Who killed Laura Palmer?
It’s hard to write about a show like Twin Peaks. After finally making it through both seasons and the film (Fire Walk with Me) I was left feeling disturbed, fascinated, exhausted, and (most of all) bewildered. My mind was a haze of characters, plotlines, and motifs; I had seen so much, and yet at the same time I felt like so little had happened, and so very slowly. When I looked to the Internet for clarification, I found only more confusion. In the end, I gave up on understanding this series. Watching Twin Peaks is like dreaming: at the time you are caught up, hypnotized by moments and images. But upon waking the experience is difficult to recall, and what remains is a feeling – vaguely nostalgic, vaguely haunting.
Twin Peaks is an American television series that first aired in 1990. Much of the show’s appeal at the time came from the fact that it defied categorization: part supernatural mystery (Twin Peaks set the stage for later paranormal successes such as The X-Files), part crime drama, part self-conscious melodramatic soap opera. Set in a fictional town in Washington State, Twin Peaks begins with the discovery of a dead body – a young girl named Laura Palmer, played by Sheryl Lee (the image of Lee’s pale face in the rain, along with the show’s tagline ‘Who killed Laura Palmer?’, became an iconic moment in television history). Laura Palmer’s death leads to a murder investigation headed by FBI Special Agent Dale Cooper (Kyle MacLachlan). The story quickly expands to include an enormous cast of characters and plotlines, and by the beginning of the second season the death of Laura Palmer becomes almost secondary to the lives of the inhabitants of Twin Peaks. A drop in ratings and subsequent pressure from the network forced creators David Lynch and Mark Frost to reveal the identity of Laura’s killer midway through season two. Many fans of Twin Peaks felt that this decision changed the nature of the show and led to its cancellation.
Twin Peaks was popular, it seems, largely because it was unlike anything else on television at the time (I’m struggling to think of any shows since that can really be compared to it). The series is at once surreal, creepy, sexy, romantic, cheesy, dramatic, and funny. The inciting incident of Laura Palmer’s death is used as an entry point into endless other stories. Mark Frost admits in this interview that he was interested in telling “a sort of Dickensian story about multiple lives in a contained area that could sort of go on perpetually”, and David Lynch (who went on to direct Mulholland Drive and Lost Highway) never intended to solve the murder at all. For Frost and Lynch, it seems, plot came second to character and theme. The strength of Twin Peaks lies in its images and ideas, in creepy visions in mirrors, cryptic clues, and dream sequences. At its core this series is investigating much more than a murder; inherent in the tone of Twin Peaks are universal questions about good and evil, sanity and madness, the nature of reality and our own minds. I’m not sure, however, if a TV series can sustain itself on questions alone, without any resolutions. Twin Peaks, at least, could not.

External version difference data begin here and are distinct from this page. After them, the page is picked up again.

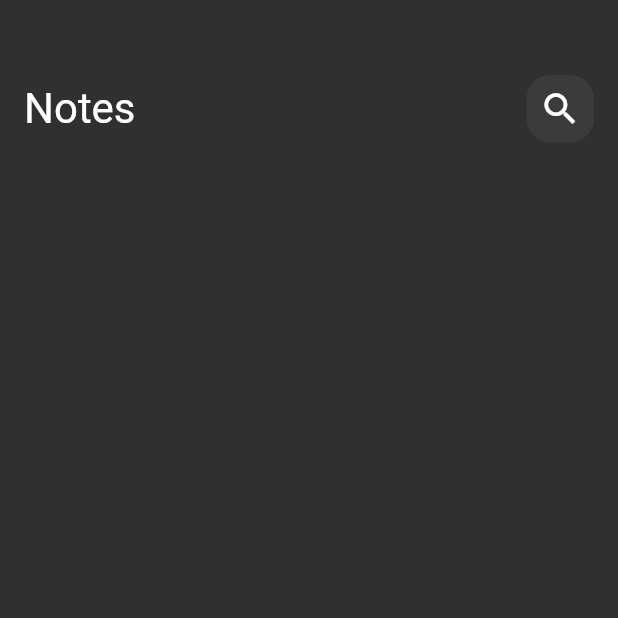
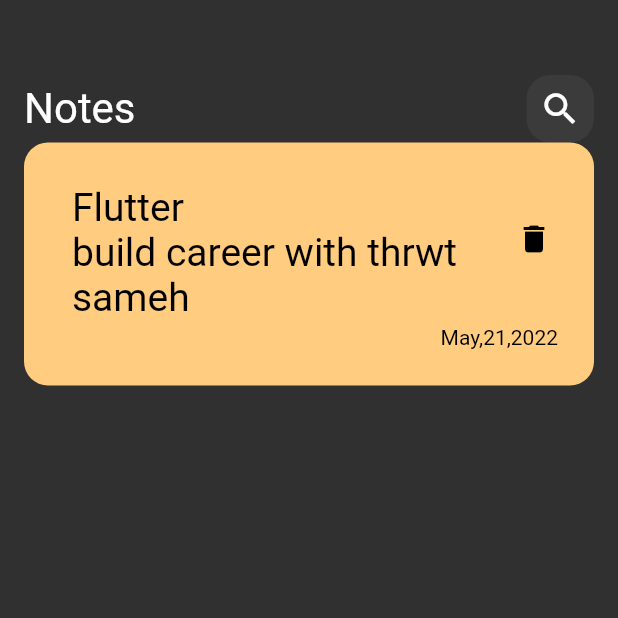
Before and after one commit to Baaav/flutter_notes, a Flutter app: the screen it shows after launch, on a phone screen of 412 x 824 dp, the top half of it. Run offline on Flutter 3.47's test engine with Material 2 defaults, Android fonts, the phone set to English and light mode, and no system bars.

Commit message:
create note contain:(fontsize,padding,font family

```diff
--- a/lib/wedgets/noteswidget.dart
+++ b/lib/wedgets/noteswidget.dart
@@ -11,9 +11,48 @@ class viewBody extends StatelessWidget {
         SizedBox(
           height:50 ,
         ),
-        cappbar()
+        cappbar(),
+        item(),
       ],
     ),
     );
   }
 }
+
+class item  extends StatelessWidget {
+  const item ({super.key});
+
+  @override
+  Widget build(BuildContext context) {
+    return Container(
+      padding: const EdgeInsets.only(top: 24,bottom: 24,left:16),
+      decoration:  BoxDecoration(
+        color:Color(0xffFFCC80),
+        borderRadius: BorderRadius.circular(16),
+
+      ),
+      child: Column(
+        crossAxisAlignment: CrossAxisAlignment.end,
+        children: [
+        ListTile(
+          title: Text('Flutter',style: TextStyle(color: Colors.black
+          ,fontSize: 26),),
+          subtitle: Text('build career with thrwt sameh',style: TextStyle(color: Colors.black,fontSize: 26),),
+          trailing: IconButton(
+            onPressed: (){},
+             icon: Icon(Icons.delete,color: Colors.black,
+             ),
+
+            )
+        )
+      ,
+      Padding(
+        padding:const EdgeInsets.only(right:24),
+      child:Text('May,21,2022',style:TextStyle(color:Colors.black)
+      ),
+      ),
+      ]
+      ),
+    );
+  }
+}
```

For me, Twin Peaks became too convoluted early in season two. I found myself feeling dragged through unnecessarily long scenes and storylines. Something about the series, however, has stayed with me: an impression of something unifying and indescribable running beneath the surface, a sense of mystery that piqued my curiosity. Twin Peaks has been compared to the recent series True Detective because of its similar surreal and sinister elements. While True Detective was criticised for tying things up too neatly at the end, Twin Peaks was ultimately cancelled for being too vague. I wonder which is better, and if – in the future of television – there will come a show that achieves the perfect balance of existential weirdness and narrative clarity.
Twin Peaks was created in 1990 by Mark Frost and David Lynch. The film Fire Walk with Me – a prequel to the series – was released in 1992.